Thursday, March 17, 2016

Planting in a post-wild world: Thomas Rainer, Landscape Architect

Earlier this month, the Hamilton Pollinator Paradise team visited the Royal Botanical Gardens to hear a talk by landscape architect and author, Thomas Rainer. “Planting in a post-wild world: Designing plant communities for resilient landscapes” was revolutionary!

Thomas pointed out that by 2030, two thirds of the world’s population will be living in cities. Re-wilding our urban centres will become ever more important from a green infrastructure point of view and also because frankly, “people want to remember a piece of the wild,” Thomas remarked.  “It reminds us of the places that we have lost,” himself, reminiscing about his boyhood in the woods of the deep South—today, all cleared and developed for housing.
 It is good sense then, to plan accordingly and plant and preserve remaining wild spaces.

After having worked with private companies, Thomas arrived at the public sector where the challenge was to figure out how to create active gardens as opposed to “pastoral” ones.

Thomas said the question kept reoccurring: “how do we build urban sites that have high ecological value and are pleasing to people? We need to be thinking about the future, that is, traditional horticulture against ecological planting and can we combine the two; can the two work side by side?”

Thomas suggestion is that if we are going to sell people on native plants, it has got to appeal—the tone in the message of the native plant movement being “too much of a bummer.” His position is that we don’t have to give up on aesthetics in order to do good. “You don’t have to sacrifice your peonies, you can still have native plants. It doesn’t have to hurt,” he said, illustrating that ironically, the best examples of North American native gardens are in Europe! “That’s right! They are geeking out on our Joe pies, which are drop-dead, gorgeous plants!”

The thinking goes, according to Thomas, both movements need to understand that we live in a post-wild world and that (happily) plants’ ability to live in the city is “remarkable.”

Thomas showed us a slide of a green site along a busy street in his own neighbourhood, where despite the salt and the dogs who use it as a public urinal, the plants are thriving, dense and diverse. Meanwhile, the nearby library’s rain garden is supposed to be low maintenance and sustainable, but is not. And why is that? Don’t blame the plants for planting failure; according to Thomas, it all boils down to the difference between how plants grown in our gardens as compared to how they grown in the wild.

Plant communities.

Thomas Rainer: Perennial Garden
This is golden information. In considering garden design, plant communities matter. Thomas explained that the social nature of plants has been almost entirely forgotten by traditional horticulture and we tend to plant individually, whereas in the wild, plants grow together.
“We arrange plants individually, like furniture but in the wild, plants grow in communities as they are social; we are losing the whole society that has developed over years when we plant this way,” Thomas warned.
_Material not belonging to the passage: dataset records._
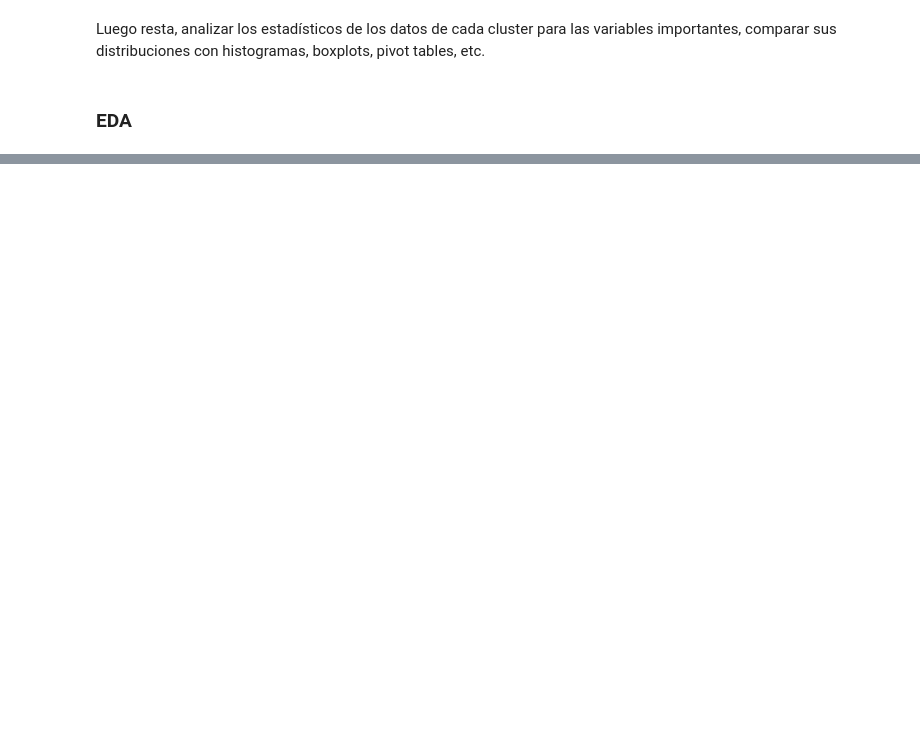
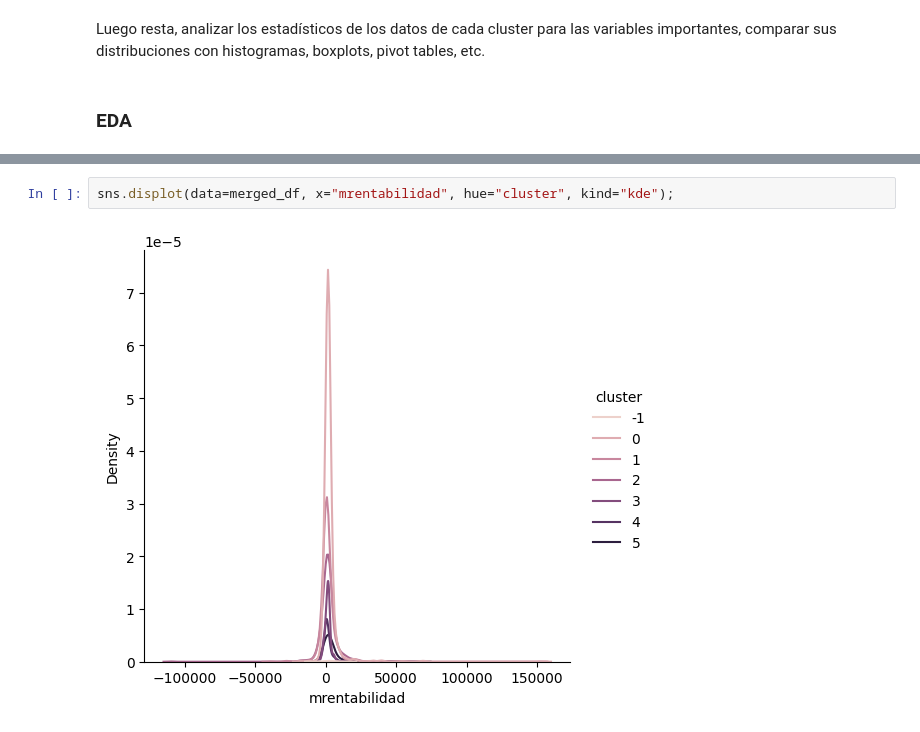
Before and after one commit to eanegrin/dmeyf2024, a Jupyter notebook: src/monday/e301_segmentacion.ipynb, the cells around one changed output, grey strips where cells are left out. Saved outputs shown, nothing was run; the diff lists cells and outputs as text; blank space fills up the shorter version.

```diff
--- a/src/monday/e301_segmentacion.ipynb
+++ b/src/monday/e301_segmentacion.ipynb
@@ -535,0 +618,4 @@ AL FINAL DE z202 hay un mini EDA que podemos usar de base.
+# %%
+sns.displot(data=merged_df, x="mrentabilidad", hue="cluster", kind="kde");
+# %% [output]
+[figure, added]
```
Also changed, not shown: parts of 15 cells of this notebook.
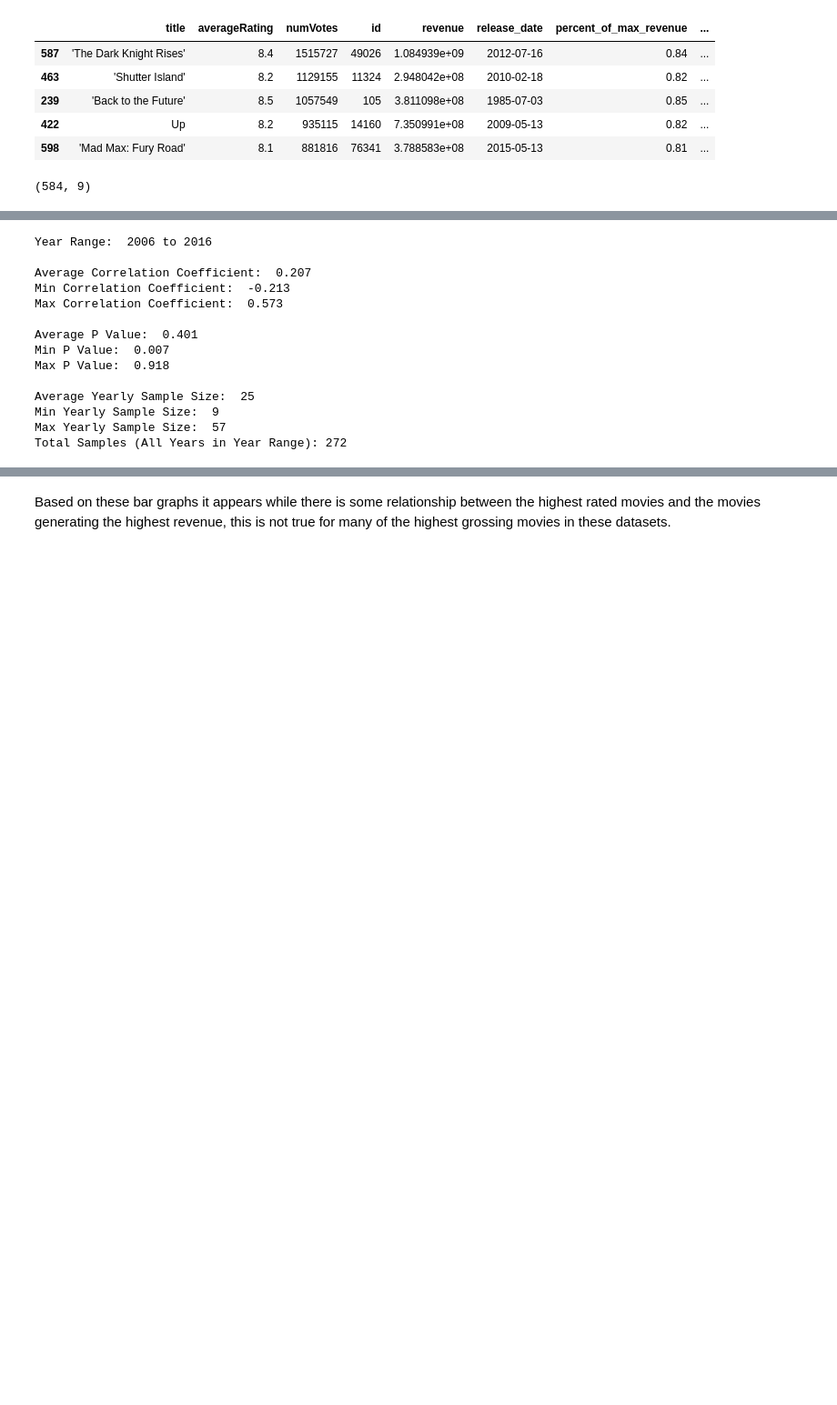
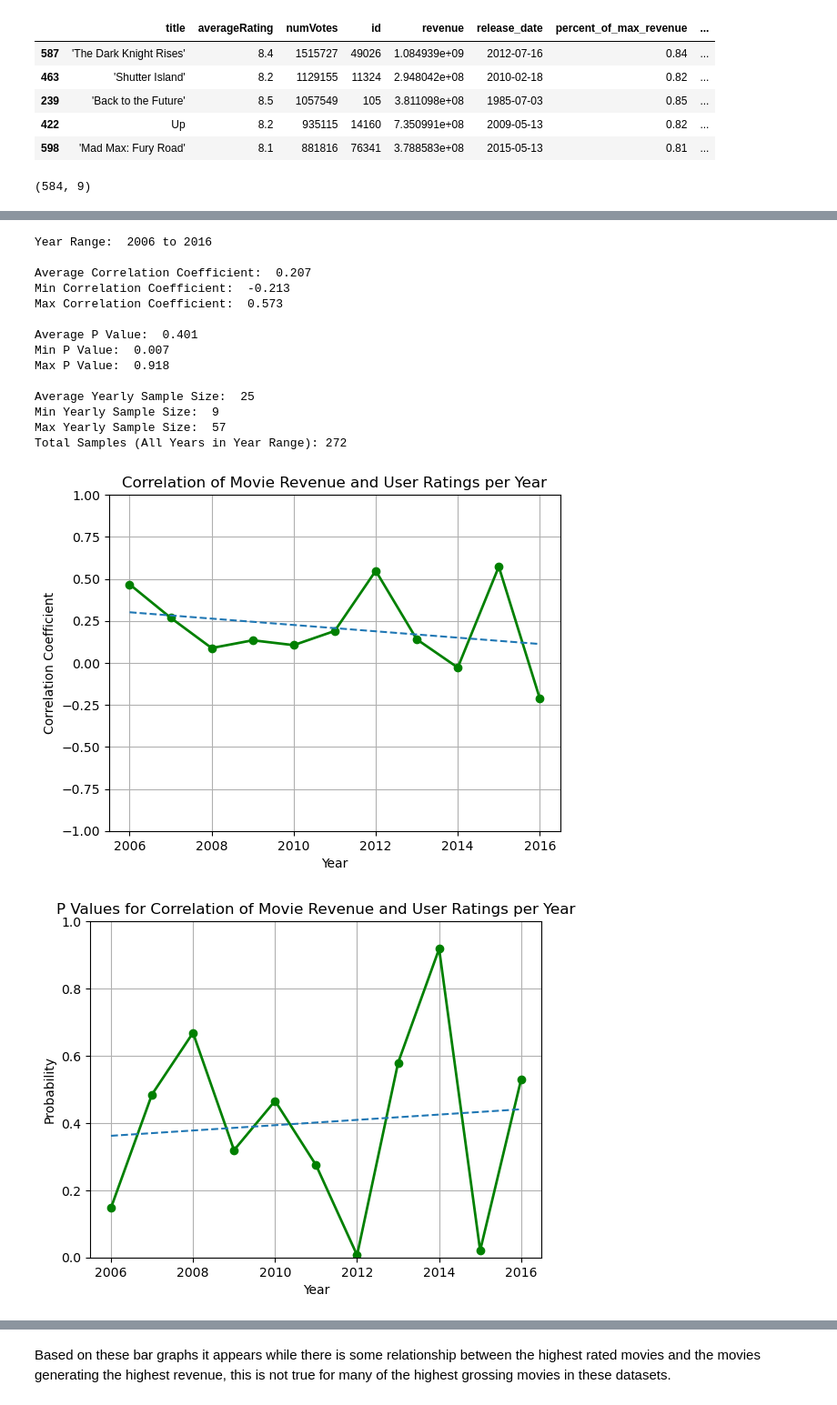
Before and after one commit to KennethExchange/Data-Analytics-Capstone, a Jupyter notebook: D502 Capstone - Popular Movies Make More Money.ipynb, the cells around one changed output, grey strips where cells are left out. Shown at 91% size. Saved outputs shown, nothing was run; the diff lists cells and outputs as text; code cells hidden in the pictures; blank space fills up the shorter version.

```diff
--- a/D502 Capstone - Popular Movies Make More Money.ipynb
+++ b/D502 Capstone - Popular Movies Make More Money.ipynb
@@ -1345,7 +1340,7 @@ def get_corr_coef_all(year='all'):
     #record sample sizes per year
     #print(year_range)
     #print("Sample size", search_df_temp.shape[0])
-    sample_sizes_per_year[year_range]=search_df_temp.shape[0]
+    sample_sizes_per_year[int(year_range)]=search_df_temp.shape[0]
 
     x = search_df_temp['percent_of_max_revenue']
     y = search_df_temp['percent_of_max_review']
@@ -1357,13 +1352,13 @@ def get_corr_coef_all(year='all'):
     #print()
 
     #record correlation coefficient and p-value per year
-    correlation_coefficients_all[year_range] = correlation_coefficient
-    p_values_all[year_range] = p_value
+    correlation_coefficients_all[int(year_range)] = correlation_coefficient
+    p_values_all[int(year_range)] = p_value
 # %%
 # getting correlation coefficients for 2006 - 2016
 # these years chosen to keep results more relevant to modern movies
 
-def get_corr_coef_year_range(start_year, end_year, step=1):
+def get_corr_coef_data_year_range(start_year, end_year, step=1):
 
     correlation_coefficients_all.clear()
     p_values_all.clear()
@@ -1373,6 +1368,26 @@ def get_corr_coef_year_range(start_year, end_year, step=1):
         get_corr_coef_all(i)
 
     gathered_data_summary()
+
+    print()
+
+    plot_keys_vs_values(correlation_coefficients_all,
+                    'Year',
+                    'Correlation Coefficient',
+                    'Correlation of Movie Revenue and User Ratings per Year'
+                   )
+
+    plot_keys_vs_values(p_values_all,
+                    'Year',
+                    'Probability',
+                    'P Values for Correlation of Movie Revenue and User Ratings per Year'
+                   )
+
+    plot_keys_vs_values(sample_sizes_per_year,
+                    'Year',
+                    'Sample Size',
+                    'Sample Sizes per Year'
+                   )
 # %%
 def gathered_data_summary():
 
@@ -1407,25 +1422,3 @@ def gathered_data_summary():
     print(f"Min Yearly Sample Size:  {sample_sizes_per_year_all_min:.0f}")
     print(f"Max Yearly Sample Size:  {sample_sizes_per_year_all_max:.0f}")
     print(f"Total Samples (All Years in Year Range): {sum(sample_sizes_per_year_all_values)}")
-# %%
-get_corr_coef_year_range(2006, 2017)
-
-#print()
-#print(sample_sizes_per_year)
-#print(correlation_coefficients_all)
-#print(p_values_all)
-# %% [output]
-Year Range:  2006 to 2016
-
-Average Correlation Coefficient:  0.207
-Min Correlation Coefficient:  -0.213
-Max Correlation Coefficient:  0.573
-
-Average P Value:  0.401
-Min P Value:  0.007
-Max P Value:  0.918
-
-Average Yearly Sample Size:  25
-Min Yearly Sample Size:  9
-Max Yearly Sample Size:  57
-Total Samples (All Years in Year Range): 272
@@ -1431,0 +1464,21 @@ Total Samples (All Years in Year Range): 272
+# %%
+#  testing new code and see results for 2006 to 2016
+
+get_corr_coef_data_year_range(2006, 2017)
+# %% [output]
+Year Range:  2006 to 2016
+
+Average Correlation Coefficient:  0.207
+Min Correlation Coefficient:  -0.213
+Max Correlation Coefficient:  0.573
+
+Average P Value:  0.401
+Min P Value:  0.007
+Max P Value:  0.918
+
+Average Yearly Sample Size:  25
+Min Yearly Sample Size:  9
+Max Yearly Sample Size:  57
+Total Samples (All Years in Year Range): 272
+[figure, added]
+[figure, added]
```
Also changed, not shown: parts of 58 cells of this notebook, 1 other file.
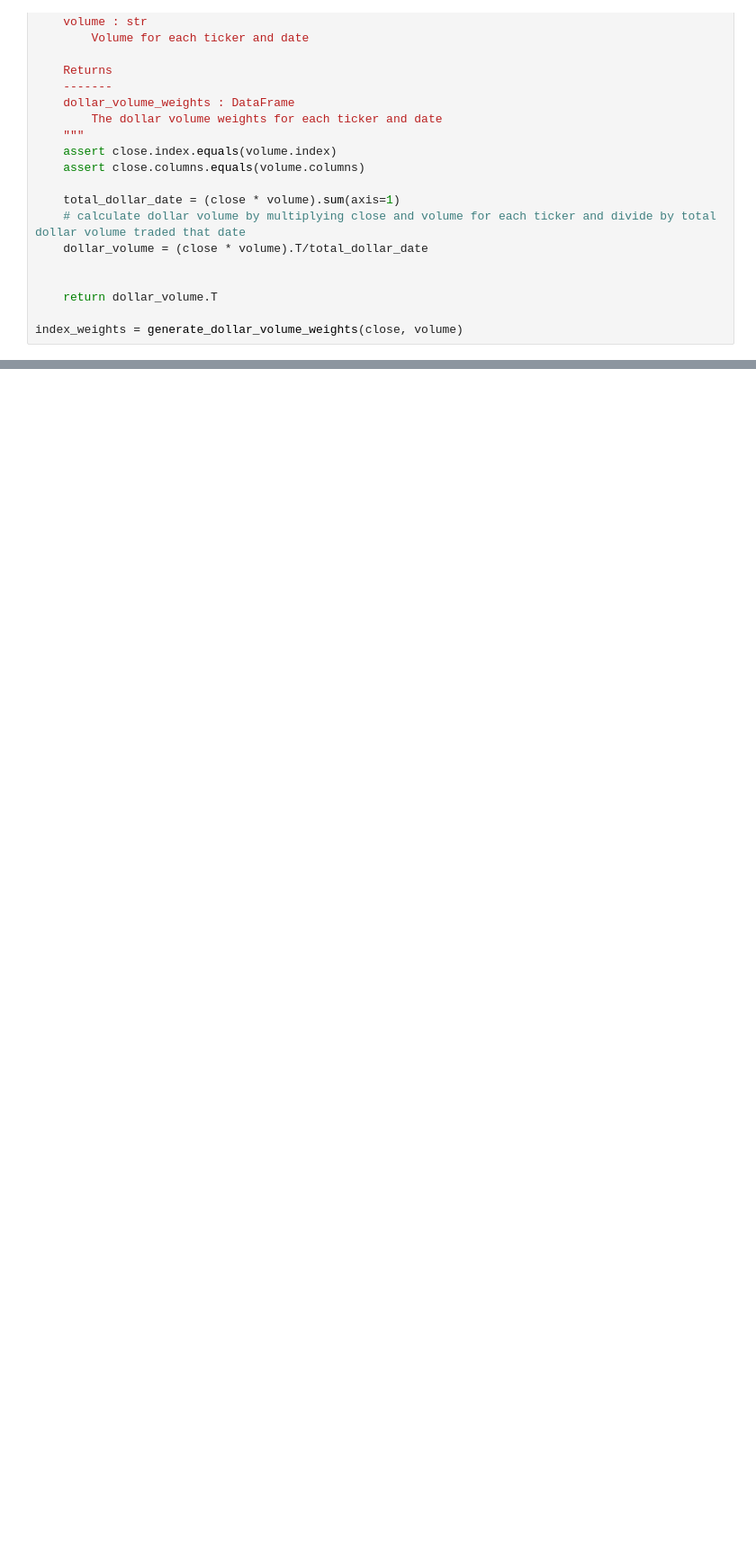
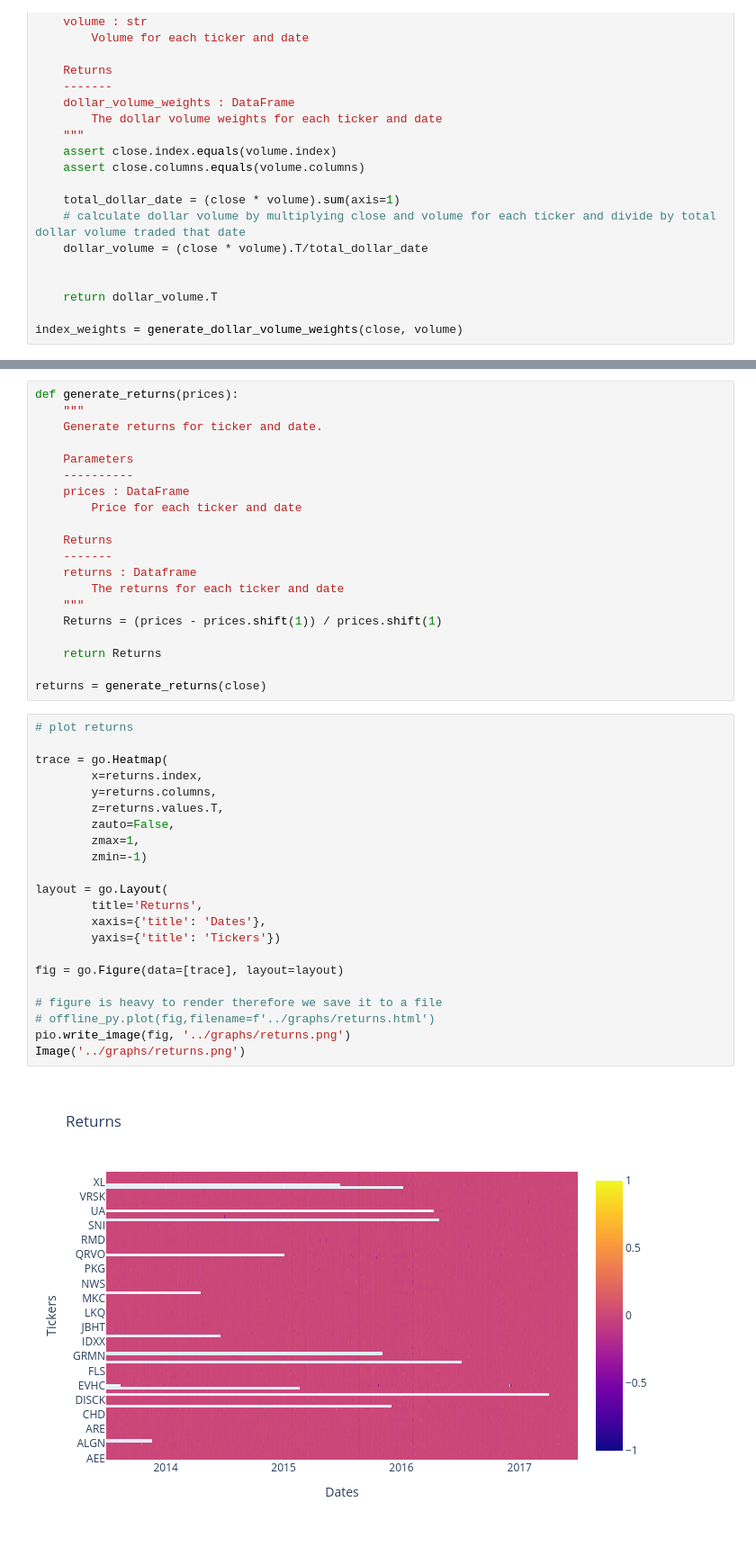
Before and after one commit to ansingh16/AI_for_trading, a Jupyter notebook: Projects/Project3-Smart-beta-Portfolio-optimization.ipynb, the cells around one changed output, grey strips where cells are left out. Shown at 90% size. Cells and saved outputs as stored; diff of their text form; blank space fills up the shorter version.

```diff
--- a/Projects/Project3-Smart-beta-Portfolio-optimization.ipynb
+++ b/Projects/Project3-Smart-beta-Portfolio-optimization.ipynb
@@ -102,0 +161,44 @@ index_weights
+# %%
+def generate_returns(prices):
+    """
+    Generate returns for ticker and date.
+
+    Parameters
+    ----------
+    prices : DataFrame
+        Price for each ticker and date
+
+    Returns
+    -------
+    returns : Dataframe
+        The returns for each ticker and date
+    """
+    Returns = (prices - prices.shift(1)) / prices.shift(1)
+
+    return Returns
+
+returns = generate_returns(close)
+# %%
+# plot returns
+
+trace = go.Heatmap(
+        x=returns.index,
+        y=returns.columns,
+        z=returns.values.T,
+        zauto=False,
+        zmax=1,
+        zmin=-1)
+
+layout = go.Layout(
+        title='Returns',
+        xaxis={'title': 'Dates'},
+        yaxis={'title': 'Tickers'})
+
+fig = go.Figure(data=[trace], layout=layout)
+
+# figure is heavy to render therefore we save it to a file
+# offline_py.plot(fig,filename=f'../graphs/returns.html')
+pio.write_image(fig, '../graphs/returns.png')
+Image('../graphs/returns.png')
+# %% [output]
+[figure, added]
```
Also changed, not shown: parts of 40 cells of this notebook, 11 other files.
The way it works is that sites change to eliminate stress. The whole idea of soil preparation is to turn it into pot-soil and yet it is the relation to place that counts. Plants adapt to the stresses of a place, a lack of resources that determines what grows there. “The idea is that stress can be an asset,” Thomas emphasized, and plants communities are adaptive and resilient when they are in social systems.  So how do we work with plants natural interaction, not fight it?
Take mulch. In the wild, plants form green mulch—it’s their job to cover soil, is how Thomas explained it.
Or colour. “In the wild, natural colours can be so harmonious and soul stirring. There are things we can learn from the wild to influence our gardens.”

Designed plant communities

Designed plant communities is the alternative, according to Thomas. He recommends a layered structure to planting plant communities—that is, grow one layer on the other, so that habitat occurs in different niches in space and time living together and there is intensity and diversity in the layers below. Made to grow out of the matrix of other plants, he suggests three layers to a designed plant community: the structural layer (with tall plants like Joe pie and common milkweed); a mid layer that offers seasonal themes (getting colour, with one wave of flowers coming after the next, and shrubs and ferns) and a ground cover layer (this most important layer is a mulch replacement). The diversity of shapes allows the ground to be densely covered.

After more gorgeous illustrations of the intersection of horticulture and ecology, Thomas concluded the talk with the following:
“The reconstruction of nature in our cities will be lead, not by politicians but gardeners and designers.”

Using words like “whimsical” and “playful” to apply to gardens, he suggested that as serious as planting needs to be, we don’t have to take our front yards so seriously!
“Why not meadows on top of gas stations, forests connected across roads, wetlands to clean our storm water?  We don’t need to go away to have a spiritual experience of nature. Diversity creates diversity and resilience—that’s what pollinators care about, if you plant it, they come.”

Check out Thomas's blog here.